▶ Goal of the exercise
Could you retype all of the entries below word for word?

---------- Dataset entries

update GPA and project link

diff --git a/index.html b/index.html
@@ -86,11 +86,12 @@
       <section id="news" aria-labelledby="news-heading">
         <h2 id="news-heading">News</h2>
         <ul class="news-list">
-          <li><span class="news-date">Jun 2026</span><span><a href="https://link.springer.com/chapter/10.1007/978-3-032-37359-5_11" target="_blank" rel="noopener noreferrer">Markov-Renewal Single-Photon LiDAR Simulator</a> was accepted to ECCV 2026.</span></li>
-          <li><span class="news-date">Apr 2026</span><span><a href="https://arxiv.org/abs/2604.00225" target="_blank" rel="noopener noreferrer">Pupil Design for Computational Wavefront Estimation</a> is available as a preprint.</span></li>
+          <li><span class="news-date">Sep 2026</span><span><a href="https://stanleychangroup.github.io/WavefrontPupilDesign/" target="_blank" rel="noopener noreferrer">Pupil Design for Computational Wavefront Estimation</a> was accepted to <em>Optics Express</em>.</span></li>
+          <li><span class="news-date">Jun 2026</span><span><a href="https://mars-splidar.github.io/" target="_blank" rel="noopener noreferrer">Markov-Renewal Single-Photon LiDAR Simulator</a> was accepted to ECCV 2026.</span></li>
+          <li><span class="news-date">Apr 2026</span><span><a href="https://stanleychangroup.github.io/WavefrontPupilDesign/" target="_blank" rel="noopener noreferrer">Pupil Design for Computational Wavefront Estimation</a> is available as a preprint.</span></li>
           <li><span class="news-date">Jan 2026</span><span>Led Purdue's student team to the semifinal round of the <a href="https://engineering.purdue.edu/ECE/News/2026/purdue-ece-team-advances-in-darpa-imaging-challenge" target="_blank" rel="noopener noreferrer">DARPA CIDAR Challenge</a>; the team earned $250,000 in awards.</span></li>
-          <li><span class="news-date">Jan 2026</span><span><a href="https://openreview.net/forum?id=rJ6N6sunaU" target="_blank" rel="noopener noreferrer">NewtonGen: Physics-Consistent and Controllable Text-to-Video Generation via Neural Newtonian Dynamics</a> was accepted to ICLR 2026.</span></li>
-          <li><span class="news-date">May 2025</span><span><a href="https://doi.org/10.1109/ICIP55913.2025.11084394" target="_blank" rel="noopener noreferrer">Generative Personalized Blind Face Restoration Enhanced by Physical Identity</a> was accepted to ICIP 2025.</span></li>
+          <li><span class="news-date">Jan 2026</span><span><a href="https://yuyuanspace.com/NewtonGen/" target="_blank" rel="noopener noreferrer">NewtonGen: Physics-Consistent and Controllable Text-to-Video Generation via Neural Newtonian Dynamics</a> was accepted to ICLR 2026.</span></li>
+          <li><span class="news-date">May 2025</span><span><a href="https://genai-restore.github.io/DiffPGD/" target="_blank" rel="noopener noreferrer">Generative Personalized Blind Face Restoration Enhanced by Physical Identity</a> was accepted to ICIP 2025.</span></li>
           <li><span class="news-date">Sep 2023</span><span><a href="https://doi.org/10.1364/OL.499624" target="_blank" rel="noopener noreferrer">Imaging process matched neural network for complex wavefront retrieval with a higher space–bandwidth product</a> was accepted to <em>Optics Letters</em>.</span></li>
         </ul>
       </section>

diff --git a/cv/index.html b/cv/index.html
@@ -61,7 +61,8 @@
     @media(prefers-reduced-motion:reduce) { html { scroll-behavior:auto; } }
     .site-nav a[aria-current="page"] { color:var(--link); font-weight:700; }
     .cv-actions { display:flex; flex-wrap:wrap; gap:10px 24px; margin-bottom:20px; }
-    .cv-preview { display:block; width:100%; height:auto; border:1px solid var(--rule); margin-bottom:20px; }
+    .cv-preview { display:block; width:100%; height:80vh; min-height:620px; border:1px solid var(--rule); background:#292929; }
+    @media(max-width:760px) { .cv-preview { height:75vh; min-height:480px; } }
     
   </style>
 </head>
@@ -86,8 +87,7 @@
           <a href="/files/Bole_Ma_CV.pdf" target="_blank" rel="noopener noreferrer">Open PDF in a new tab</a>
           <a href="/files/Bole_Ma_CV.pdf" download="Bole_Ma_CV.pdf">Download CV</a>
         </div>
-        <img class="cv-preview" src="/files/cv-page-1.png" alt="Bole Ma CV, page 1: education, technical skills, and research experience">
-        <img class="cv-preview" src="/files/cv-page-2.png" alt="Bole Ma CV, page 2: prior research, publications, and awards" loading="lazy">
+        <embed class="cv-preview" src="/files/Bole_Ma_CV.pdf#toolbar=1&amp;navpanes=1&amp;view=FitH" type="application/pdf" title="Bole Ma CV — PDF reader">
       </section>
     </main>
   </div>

--------------------

▶ Solved exercise
update GPA and project link

diff --git a/index.html b/index.html
@@ -86,11 +86,12 @@
       <section id="news" aria-labelledby="news-heading">
         <h2 id="news-heading">News</h2>
         <ul class="news-list">
-          <li><span class="news-date">Jun 2026</span><span><a href="https://link.springer.com/chapter/10.1007/978-3-032-37359-5_11" target="_blank" rel="noopener noreferrer">Markov-Renewal Single-Photon LiDAR Simulator</a> was accepted to ECCV 2026.</span></li>
-          <li><span class="news-date">Apr 2026</span><span><a href="https://arxiv.org/abs/2604.00225" target="_blank" rel="noopener noreferrer">Pupil Design for Computational Wavefront Estimation</a> is available as a preprint.</span></li>
+          <li><span class="news-date">Sep 2026</span><span><a href="https://stanleychangroup.github.io/WavefrontPupilDesign/" target="_blank" rel="noopener noreferrer">Pupil Design for Computational Wavefront Estimation</a> was accepted to <em>Optics Express</em>.</span></li>
+          <li><span class="news-date">Jun 2026</span><span><a href="https://mars-splidar.github.io/" target="_blank" rel="noopener noreferrer">Markov-Renewal Single-Photon LiDAR Simulator</a> was accepted to ECCV 2026.</span></li>
+          <li><span class="news-date">Apr 2026</span><span><a href="https://stanleychangroup.github.io/WavefrontPupilDesign/" target="_blank" rel="noopener noreferrer">Pupil Design for Computational Wavefront Estimation</a> is available as a preprint.</span></li>
           <li><span class="news-date">Jan 2026</span><span>Led Purdue's student team to the semifinal round of the <a href="https://engineering.purdue.edu/ECE/News/2026/purdue-ece-team-advances-in-darpa-imaging-challenge" target="_blank" rel="noopener noreferrer">DARPA CIDAR Challenge</a>; the team earned $250,000 in awards.</span></li>
-          <li><span class="news-date">Jan 2026</span><span><a href="https://openreview.net/forum?id=rJ6N6sunaU" target="_blank" rel="noopener noreferrer">NewtonGen: Physics-Consistent and Controllable Text-to-Video Generation via Neural Newtonian Dynamics</a> was accepted to ICLR 2026.</span></li>
-          <li><span class="news-date">May 2025</span><span><a href="https://doi.org/10.1109/ICIP55913.2025.11084394" target="_blank" rel="noopener noreferrer">Generative Personalized Blind Face Restoration Enhanced by Physical Identity</a> was accepted to ICIP 2025.</span></li>
+          <li><span class="news-date">Jan 2026</span><span><a href="https://yuyuanspace.com/NewtonGen/" target="_blank" rel="noopener noreferrer">NewtonGen: Physics-Consistent and Controllable Text-to-Video Generation via Neural Newtonian Dynamics</a> was accepted to ICLR 2026.</span></li>
+          <li><span class="news-date">May 2025</span><span><a href="https://genai-restore.github.io/DiffPGD/" target="_blank" rel="noopener noreferrer">Generative Personalized Blind Face Restoration Enhanced by Physical Identity</a> was accepted to ICIP 2025.</span></li>
           <li><span class="news-date">Sep 2023</span><span><a href="https://doi.org/10.1364/OL.499624" target="_blank" rel="noopener noreferrer">Imaging process matched neural network for complex wavefront retrieval with a higher space–bandwidth product</a> was accepted to <em>Optics Letters</em>.</span></li>
         </ul>
       </section>

diff --git a/cv/index.html b/cv/index.html
@@ -61,7 +61,8 @@
     @media(prefers-reduced-motion:reduce) { html { scroll-behavior:auto; } }
     .site-nav a[aria-current="page"] { color:var(--link); font-weight:700; }
     .cv-actions { display:flex; flex-wrap:wrap; gap:10px 24px; margin-bottom:20px; }
-    .cv-preview { display:block; width:100%; height:auto; border:1px solid var(--rule); margin-bottom:20px; }
+    .cv-preview { display:block; width:100%; height:80vh; min-height:620px; border:1px solid var(--rule); background:#292929; }
+    @media(max-width:760px) { .cv-preview { height:75vh; min-height:480px; } }
     
   </style>
 </head>
@@ -86,8 +87,7 @@
           <a href="/files/Bole_Ma_CV.pdf" target="_blank" rel="noopener noreferrer">Open PDF in a new tab</a>
           <a href="/files/Bole_Ma_CV.pdf" download="Bole_Ma_CV.pdf">Download CV</a>
         </div>
-        <img class="cv-preview" src="/files/cv-page-1.png" alt="Bole Ma CV, page 1: education, technical skills, and research experience">
-        <img class="cv-preview" src="/files/cv-page-2.png" alt="Bole Ma CV, page 2: prior research, publications, and awards" loading="lazy">
+        <embed class="cv-preview" src="/files/Bole_Ma_CV.pdf#toolbar=1&amp;navpanes=1&amp;view=FitH" type="application/pdf" title="Bole Ma CV — PDF reader">
       </section>
     </main>
   </div>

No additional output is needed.